Once an issue is identified within the group an answerable clinical question is shaped. The question uses a P.I.C.O framework (Population or Patient; Intervention; Comparison; Outcome) to identify search terms. A search strategy is formulated and undertaken by the universities Health Library to identify the best available evidence. The evidence is then appraised for validity and clinical usefulness by the group using recognised appraisal tools, in order to produce a clinical bottom line (CBL). A CBL is a short summary of findings that forms part of a 2-sided report of the question, results and clinical meaning, that is valuable and easy to read for clinicians. The final CAT report is published on a dedicated web page
(https://www.keele.ac.uk/iau/evidenceintopracticegroups/practicenursing/CAT). Dependent on the findings consideration is then given to the adoption and implementation of the new evidence in practice.
Example CAT question:
Clinical Bottom Line:
Administration of vitamin B12 via IM injection is common, however the results of this literature review suggested that oral vitamin B12 may be as effective as IM for some patients. Use of oral B12 may reduce practice nurse time and is less invasive than IM treatment.
Implications for Practice:
In view of the COVID-19 pandemic, high numbers of patients were able to be prescribed oral vitamin B12 in place of IM vitamin B12 with the agreement and caveats of the medicines optimisation team, reducing patient footfall through practices with no consequences to patients. Patients with Pernicious Anaemia, Crohn’s Disease or with a gastric bypass would remain on IM vitamin B12.
Academically, our nurses have fully engaged with the research process. GPNs have developed their research awareness and skills through ‘bitesize’ teaching sessions aligned to the methods used within the sourced evidence. Our nurses are confident to question their own practice and that of others and have made many improvements to primary care nursing practice.
This CAT methodology is easy to transfer and replicate. CAT groups can be used for a specific discipline (i.e GPNs) or a specific condition (heart disease, diabetes etc).
The author of this Blog can be contacted should you wish to develop your own group. email@example.com
- Finney et al (2016) Critically Appraised Topics (CATs): A method of integrating best evidence into general practice nursing. Practice Nurse, March 2016, 32-34

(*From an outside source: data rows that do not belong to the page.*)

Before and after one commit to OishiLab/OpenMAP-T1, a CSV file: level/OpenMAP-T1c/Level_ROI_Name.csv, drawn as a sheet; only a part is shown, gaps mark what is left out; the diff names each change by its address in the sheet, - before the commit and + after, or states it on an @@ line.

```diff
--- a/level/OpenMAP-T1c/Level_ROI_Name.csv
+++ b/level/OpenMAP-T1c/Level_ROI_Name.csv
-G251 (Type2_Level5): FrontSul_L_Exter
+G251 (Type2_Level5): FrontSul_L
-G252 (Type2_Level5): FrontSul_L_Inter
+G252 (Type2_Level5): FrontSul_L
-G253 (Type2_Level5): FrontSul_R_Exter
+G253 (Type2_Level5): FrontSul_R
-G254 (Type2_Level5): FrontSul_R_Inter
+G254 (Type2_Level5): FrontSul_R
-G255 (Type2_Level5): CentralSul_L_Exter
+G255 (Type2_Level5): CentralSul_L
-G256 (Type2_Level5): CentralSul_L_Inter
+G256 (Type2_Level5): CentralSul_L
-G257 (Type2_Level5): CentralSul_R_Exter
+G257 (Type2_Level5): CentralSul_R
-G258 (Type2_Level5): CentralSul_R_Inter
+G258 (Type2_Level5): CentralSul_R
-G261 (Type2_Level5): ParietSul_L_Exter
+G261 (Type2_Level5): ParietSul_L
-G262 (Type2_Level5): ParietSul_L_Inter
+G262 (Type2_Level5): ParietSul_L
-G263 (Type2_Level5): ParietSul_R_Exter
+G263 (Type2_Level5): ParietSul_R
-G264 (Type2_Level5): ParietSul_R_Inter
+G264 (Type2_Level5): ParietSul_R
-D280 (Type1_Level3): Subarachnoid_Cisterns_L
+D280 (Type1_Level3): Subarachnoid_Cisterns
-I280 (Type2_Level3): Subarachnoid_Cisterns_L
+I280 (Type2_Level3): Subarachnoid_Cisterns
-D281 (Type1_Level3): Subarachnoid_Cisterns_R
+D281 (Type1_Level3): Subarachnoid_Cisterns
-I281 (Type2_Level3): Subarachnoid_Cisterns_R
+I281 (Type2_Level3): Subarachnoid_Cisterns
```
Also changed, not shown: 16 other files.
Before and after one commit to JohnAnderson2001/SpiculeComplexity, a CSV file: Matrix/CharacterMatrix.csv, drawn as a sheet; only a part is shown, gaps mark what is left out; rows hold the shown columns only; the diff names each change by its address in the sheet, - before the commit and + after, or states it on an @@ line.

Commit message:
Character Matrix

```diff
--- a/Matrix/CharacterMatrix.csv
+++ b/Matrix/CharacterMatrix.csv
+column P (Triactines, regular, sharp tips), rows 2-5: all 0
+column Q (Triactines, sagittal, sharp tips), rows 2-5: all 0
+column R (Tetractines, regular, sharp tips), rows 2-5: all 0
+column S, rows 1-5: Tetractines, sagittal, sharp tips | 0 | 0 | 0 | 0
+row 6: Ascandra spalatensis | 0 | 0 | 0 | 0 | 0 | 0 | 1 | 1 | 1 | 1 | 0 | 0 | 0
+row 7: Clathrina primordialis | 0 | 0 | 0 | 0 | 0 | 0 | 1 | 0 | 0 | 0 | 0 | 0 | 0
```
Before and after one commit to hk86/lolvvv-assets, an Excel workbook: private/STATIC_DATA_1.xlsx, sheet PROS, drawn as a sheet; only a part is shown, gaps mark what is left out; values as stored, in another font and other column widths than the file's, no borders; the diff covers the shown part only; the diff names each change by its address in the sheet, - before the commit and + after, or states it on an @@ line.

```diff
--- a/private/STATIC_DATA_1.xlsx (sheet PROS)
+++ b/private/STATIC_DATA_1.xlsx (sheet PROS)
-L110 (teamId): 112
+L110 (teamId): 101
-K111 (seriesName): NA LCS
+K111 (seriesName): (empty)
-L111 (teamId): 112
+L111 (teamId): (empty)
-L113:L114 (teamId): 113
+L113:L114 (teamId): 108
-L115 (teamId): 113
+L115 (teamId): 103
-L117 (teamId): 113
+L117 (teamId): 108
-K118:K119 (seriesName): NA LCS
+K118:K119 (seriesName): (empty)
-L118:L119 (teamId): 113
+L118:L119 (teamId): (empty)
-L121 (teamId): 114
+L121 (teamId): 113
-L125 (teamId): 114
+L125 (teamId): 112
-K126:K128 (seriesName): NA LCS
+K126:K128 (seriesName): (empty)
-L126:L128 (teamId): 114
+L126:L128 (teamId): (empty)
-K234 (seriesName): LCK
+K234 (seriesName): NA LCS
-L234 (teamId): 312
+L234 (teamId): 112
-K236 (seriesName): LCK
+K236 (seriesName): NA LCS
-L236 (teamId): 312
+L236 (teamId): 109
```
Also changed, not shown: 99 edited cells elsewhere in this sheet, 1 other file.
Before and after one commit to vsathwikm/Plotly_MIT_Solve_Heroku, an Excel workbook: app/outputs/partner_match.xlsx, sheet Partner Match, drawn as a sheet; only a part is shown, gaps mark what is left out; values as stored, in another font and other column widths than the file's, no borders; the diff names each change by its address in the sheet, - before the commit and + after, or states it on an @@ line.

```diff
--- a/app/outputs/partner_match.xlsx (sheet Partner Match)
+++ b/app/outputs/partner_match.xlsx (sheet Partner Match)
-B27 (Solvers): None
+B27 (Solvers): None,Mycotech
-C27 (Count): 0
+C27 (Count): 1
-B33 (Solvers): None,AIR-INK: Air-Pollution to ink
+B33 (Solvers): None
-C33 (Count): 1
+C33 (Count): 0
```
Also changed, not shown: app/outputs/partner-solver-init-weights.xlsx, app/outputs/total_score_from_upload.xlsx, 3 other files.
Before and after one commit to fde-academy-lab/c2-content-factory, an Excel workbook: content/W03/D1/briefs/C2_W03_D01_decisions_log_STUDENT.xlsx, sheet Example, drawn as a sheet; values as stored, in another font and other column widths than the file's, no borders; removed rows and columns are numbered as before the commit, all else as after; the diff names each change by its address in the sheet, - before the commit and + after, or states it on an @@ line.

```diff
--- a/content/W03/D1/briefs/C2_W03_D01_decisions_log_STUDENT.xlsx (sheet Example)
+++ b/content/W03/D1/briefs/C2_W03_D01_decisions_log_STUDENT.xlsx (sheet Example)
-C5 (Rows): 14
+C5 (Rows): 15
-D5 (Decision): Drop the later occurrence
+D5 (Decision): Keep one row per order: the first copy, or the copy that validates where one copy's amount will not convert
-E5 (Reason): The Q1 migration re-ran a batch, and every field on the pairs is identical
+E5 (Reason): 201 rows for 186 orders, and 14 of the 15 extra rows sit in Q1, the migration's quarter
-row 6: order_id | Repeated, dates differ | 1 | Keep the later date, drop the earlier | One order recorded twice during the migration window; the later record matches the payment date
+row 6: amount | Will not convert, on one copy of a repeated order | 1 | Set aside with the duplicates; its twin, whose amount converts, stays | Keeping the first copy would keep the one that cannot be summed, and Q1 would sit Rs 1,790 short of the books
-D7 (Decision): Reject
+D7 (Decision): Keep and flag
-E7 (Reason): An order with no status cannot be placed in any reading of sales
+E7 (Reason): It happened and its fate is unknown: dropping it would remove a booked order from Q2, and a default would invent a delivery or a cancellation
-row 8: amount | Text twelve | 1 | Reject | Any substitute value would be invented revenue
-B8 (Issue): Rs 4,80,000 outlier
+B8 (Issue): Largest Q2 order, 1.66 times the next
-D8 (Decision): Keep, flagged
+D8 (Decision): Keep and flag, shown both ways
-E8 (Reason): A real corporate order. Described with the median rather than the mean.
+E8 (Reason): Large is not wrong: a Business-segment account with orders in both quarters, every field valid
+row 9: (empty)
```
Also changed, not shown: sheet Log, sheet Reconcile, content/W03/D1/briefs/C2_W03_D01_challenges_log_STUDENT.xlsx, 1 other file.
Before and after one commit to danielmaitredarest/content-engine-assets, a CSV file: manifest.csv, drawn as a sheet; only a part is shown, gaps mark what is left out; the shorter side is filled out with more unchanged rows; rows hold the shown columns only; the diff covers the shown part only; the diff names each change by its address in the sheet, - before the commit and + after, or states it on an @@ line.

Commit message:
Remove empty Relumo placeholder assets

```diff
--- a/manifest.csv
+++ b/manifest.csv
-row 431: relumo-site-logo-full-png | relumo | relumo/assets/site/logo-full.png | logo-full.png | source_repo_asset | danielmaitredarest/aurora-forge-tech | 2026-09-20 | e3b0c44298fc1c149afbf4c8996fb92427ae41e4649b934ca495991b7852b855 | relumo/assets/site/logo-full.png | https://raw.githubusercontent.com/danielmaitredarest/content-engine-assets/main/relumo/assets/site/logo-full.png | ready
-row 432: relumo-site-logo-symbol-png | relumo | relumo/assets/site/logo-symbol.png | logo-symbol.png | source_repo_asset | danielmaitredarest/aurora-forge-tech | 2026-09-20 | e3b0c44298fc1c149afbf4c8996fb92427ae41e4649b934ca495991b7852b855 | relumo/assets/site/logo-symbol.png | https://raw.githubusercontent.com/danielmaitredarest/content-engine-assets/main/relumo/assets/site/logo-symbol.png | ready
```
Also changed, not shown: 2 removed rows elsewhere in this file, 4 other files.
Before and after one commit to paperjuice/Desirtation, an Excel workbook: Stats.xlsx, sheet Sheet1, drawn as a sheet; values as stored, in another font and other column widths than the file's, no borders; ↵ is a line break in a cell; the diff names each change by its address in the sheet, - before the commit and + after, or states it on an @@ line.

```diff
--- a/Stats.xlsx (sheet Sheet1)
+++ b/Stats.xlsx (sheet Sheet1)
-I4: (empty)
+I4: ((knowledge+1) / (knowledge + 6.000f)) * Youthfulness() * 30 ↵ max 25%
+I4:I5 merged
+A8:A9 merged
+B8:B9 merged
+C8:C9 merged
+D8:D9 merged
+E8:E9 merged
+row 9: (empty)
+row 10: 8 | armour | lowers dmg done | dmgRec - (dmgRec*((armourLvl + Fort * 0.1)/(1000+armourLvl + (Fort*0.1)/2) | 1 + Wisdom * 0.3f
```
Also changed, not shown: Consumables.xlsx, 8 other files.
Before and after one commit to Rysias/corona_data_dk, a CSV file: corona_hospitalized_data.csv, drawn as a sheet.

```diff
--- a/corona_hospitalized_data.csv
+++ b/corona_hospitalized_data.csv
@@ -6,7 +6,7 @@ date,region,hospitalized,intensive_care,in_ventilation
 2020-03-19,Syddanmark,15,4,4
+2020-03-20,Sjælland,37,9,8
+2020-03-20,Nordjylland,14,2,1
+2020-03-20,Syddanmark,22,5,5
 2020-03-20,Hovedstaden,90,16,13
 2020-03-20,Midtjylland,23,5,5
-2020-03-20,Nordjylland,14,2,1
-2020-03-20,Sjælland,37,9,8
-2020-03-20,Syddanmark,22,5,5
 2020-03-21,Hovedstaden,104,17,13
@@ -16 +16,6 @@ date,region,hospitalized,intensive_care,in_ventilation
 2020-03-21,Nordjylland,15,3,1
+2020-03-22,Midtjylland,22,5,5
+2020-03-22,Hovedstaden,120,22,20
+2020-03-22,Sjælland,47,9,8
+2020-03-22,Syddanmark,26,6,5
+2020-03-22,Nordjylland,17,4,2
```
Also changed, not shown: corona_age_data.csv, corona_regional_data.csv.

- Foster et al (2001) Critically Appraised Topics (CATs): one method of facilitating evidence-based practice in physiotherapy. Physiotherapy, 87 (4), 179-190.